At the time, the paper reported that many on Israel’s left appeared to think full recognition by Britain “will advance the prospect of a two-state solution”.
However, since then increasing violence between the two sides and a new president in Washington have seen hopes of a two-state solution recede.
Corbyn has been a long-standing supporter for Palestinian statehood and a vocal critic of Israel's occupation of the West Bank, Gaza and East Jerusalem. He criticised Donald Trump's’ decision to move the US Embassy in Israel to Jerusalem as a “catastrophic mistake” and attacked Western “silence” over Israel’s killing of Palestinian protesters on the Gaza border, even suggesting Britain should stop the sale of arms to the country.
But, “Corbyn's support for the Palestinian cause, as well as his failure to address anti-semitism within the Labour Party, has been roundly condemned by the Jewish community in the UK” says the Jerusalem Post.
With the trip to Jordan, “Corbyn appeared to be attempting to boost his foreign policy credentials” says The Independent.
Over the weekend, the Labour leader toured Zaatari, Jordan’s largest camp for Syrian refugees, and later visited a decades-old camp for Palestinians uprooted during Arab-Israeli wars.
He also attacked the government’s refugee policy, saying Britain could do much more to shelter Syrian refugees, particularly unaccompanied children, arguing that the government’s quota of 20,000 refugees is “very, very small compared to any other European country”.

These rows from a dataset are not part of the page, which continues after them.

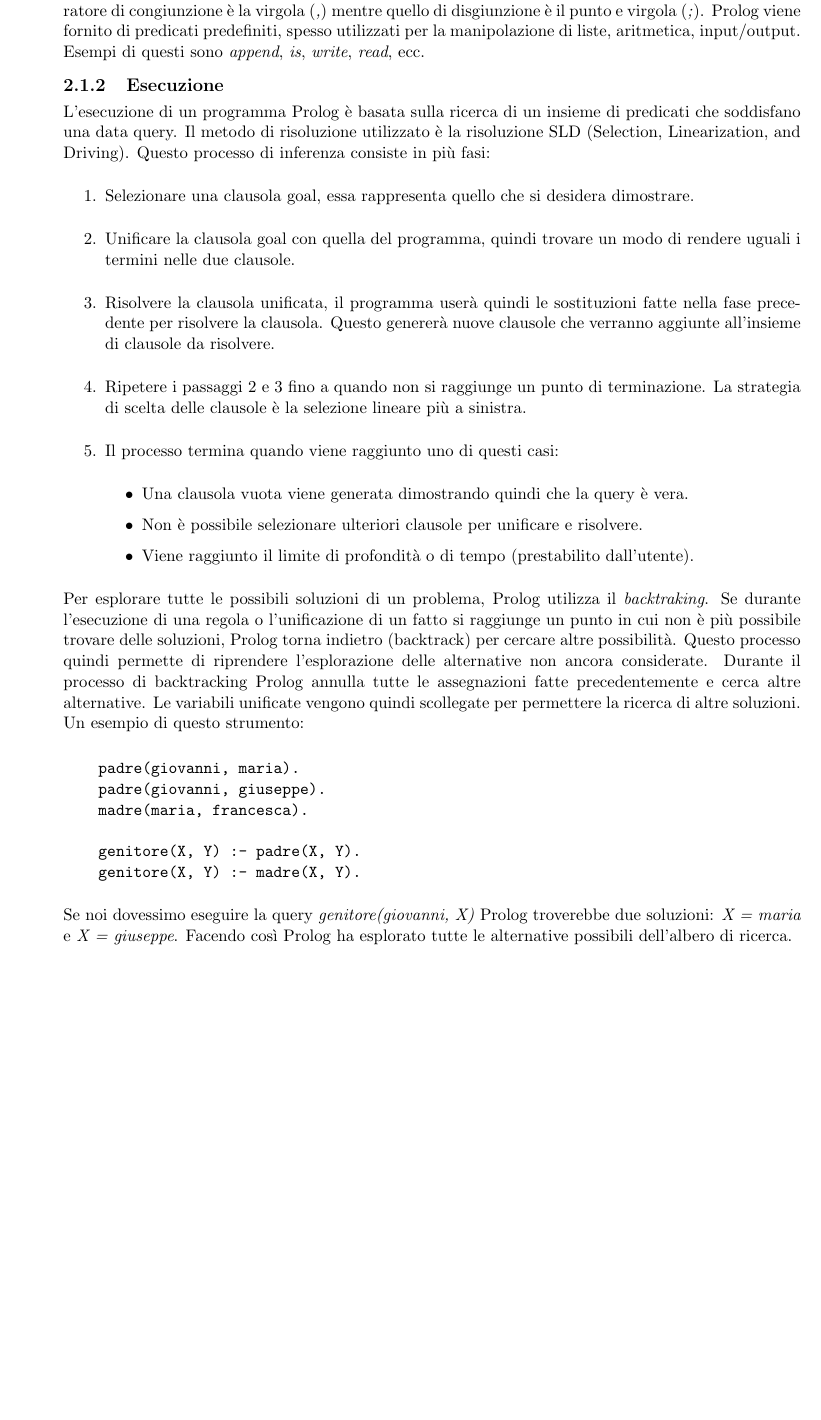
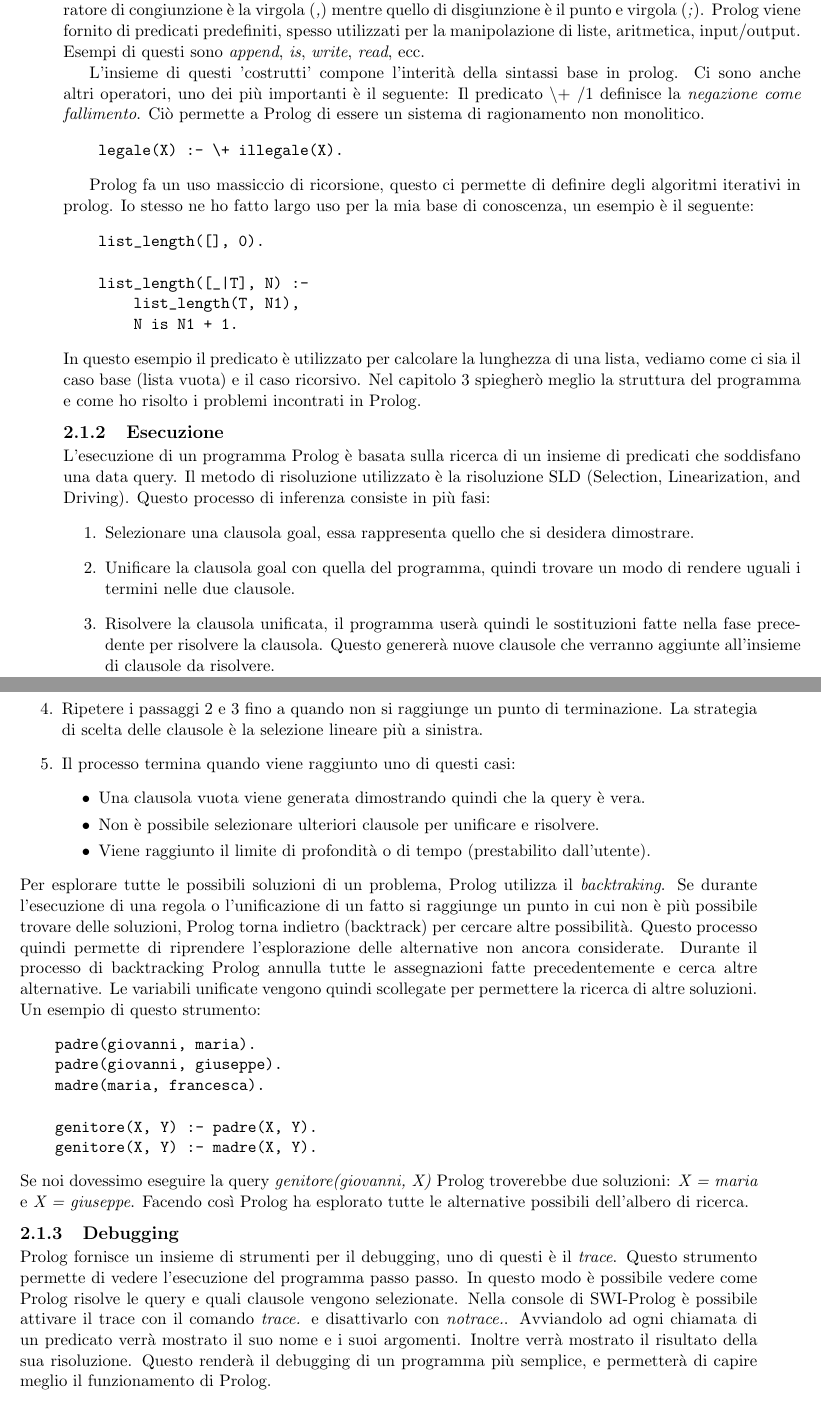
Before and after one commit to davidedema/bachelor_thesis, a LaTeX thesis (de_martini_davide_ice_2022_2023.tex, which reads capitolo2.tex): part of page 7 of 9 before the commit and two parts of pages 7 and 8 of 9 after it, the two joined at a grey line, cut so that both start at the same text, the shorter picture padded with empty space. Compiled offline with pdfLaTeX.

Commit message:
intro prolog done (maybe, not reviewed)

```diff
--- a/capitolo2.tex
+++ b/capitolo2.tex
@@ -69,6 +80,23 @@ Il corpo di una regola è un insieme di predicati, questi possono essere congiun
 virgola (\textit{,}) mentre quello di disgiunzione è il punto e virgola (\textit{;}). Prolog viene fornito di predicati predefiniti, spesso
 utilizzati per la manipolazione di liste, aritmetica, input/output. Esempi di questi sono \textit{append}, \textit{is}, \textit{write}, \textit{read}, ecc.
 
+L'insieme di questi 'costrutti' compone l'interità della sintassi base in prolog. Ci sono anche altri operatori, uno dei più importanti è il seguente:
+Il predicato $\backslash+$ /1 definisce la \textit{negazione come fallimento}. Ciò permette a Prolog di essere un sistema di ragionamento non monolitico.
+\begin{verbatim}
+    legale(X) :- \+ illegale(X).
+\end{verbatim}
+
+Prolog fa un uso massiccio di ricorsione, questo ci permette di definire degli algoritmi iterativi in prolog. Io stesso ne ho fatto largo uso per la mia base di conoscenza,
+un esempio è il seguente:
+\begin{verbatim}
+    list_length([], 0).
+
+    list_length([_|T], N) :-
+        list_length(T, N1),
+        N is N1 + 1.
+\end{verbatim}
+In questo esempio il predicato è utilizzato per calcolare la lunghezza di una lista, vediamo come ci sia il caso base (lista vuota) e il caso ricorsivo.
+Nel capitolo \ref{cha:descrizionecasostudio} spiegherò meglio la struttura del programma e come ho risolto i problemi incontrati in Prolog.
 \subsection{Esecuzione}
 \label{subsec:esecuzione}
 L'esecuzione di un programma Prolog è basata sulla ricerca di un insieme di predicati che soddisfano una data query. Il metodo di risoluzione utilizzato è la risoluzione SLD (Selection, Linearization, and Driving).
@@ -101,6 +128,11 @@ per permettere la ricerca di altre soluzioni. Un esempio di questo strumento:
 \end{verbatim}
 Se noi dovessimo eseguire la query \textit{genitore(giovanni, X)} Prolog troverebbe due soluzioni: \textit{X = maria} e \textit{X = giuseppe}.
 Facendo così Prolog ha esplorato tutte le alternative possibili dell'albero di ricerca.
+\subsection{Debugging}
+\label{subsec:debugging}
+Prolog fornisce un insieme di strumenti per il debugging, uno di questi è il \textit{trace}. Questo strumento permette di vedere l'esecuzione del programma passo passo.
+In questo modo è possibile vedere come Prolog risolve le query e quali clausole vengono selezionate. Nella console di SWI-Prolog è possibile attivare il trace con il comando \textit{trace.} e disattivarlo con \textit{notrace.}.
+Avviandolo ad ogni chiamata di un predicato verrà mostrato il suo nome e i suoi argomenti. Inoltre verrà mostrato il risultato della sua risoluzione. Questo renderà il debugging di un programma più semplice, e permetterà di capire meglio il funzionamento di Prolog.
 \section{Evoluzione di prolog}
 \label{sec:evoluzione}
 \section{Lavori notabili}
```
Also changed, not shown: capitolo3.tex (+2 -2 lines), capitolo4.tex (+2 -2 lines), de_martini_davide_ice_2022_2023.pdf, capitolo2.tex (26 more changed lines), 4 other files.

The timing of his trip was questioned by some, conveniently coming on the two year anniversary of the UK’s vote to leave the EU, which saw up to 100,000 people take to the streets of London to call for a second ‘People’s Vote’ on the final Brexit deal.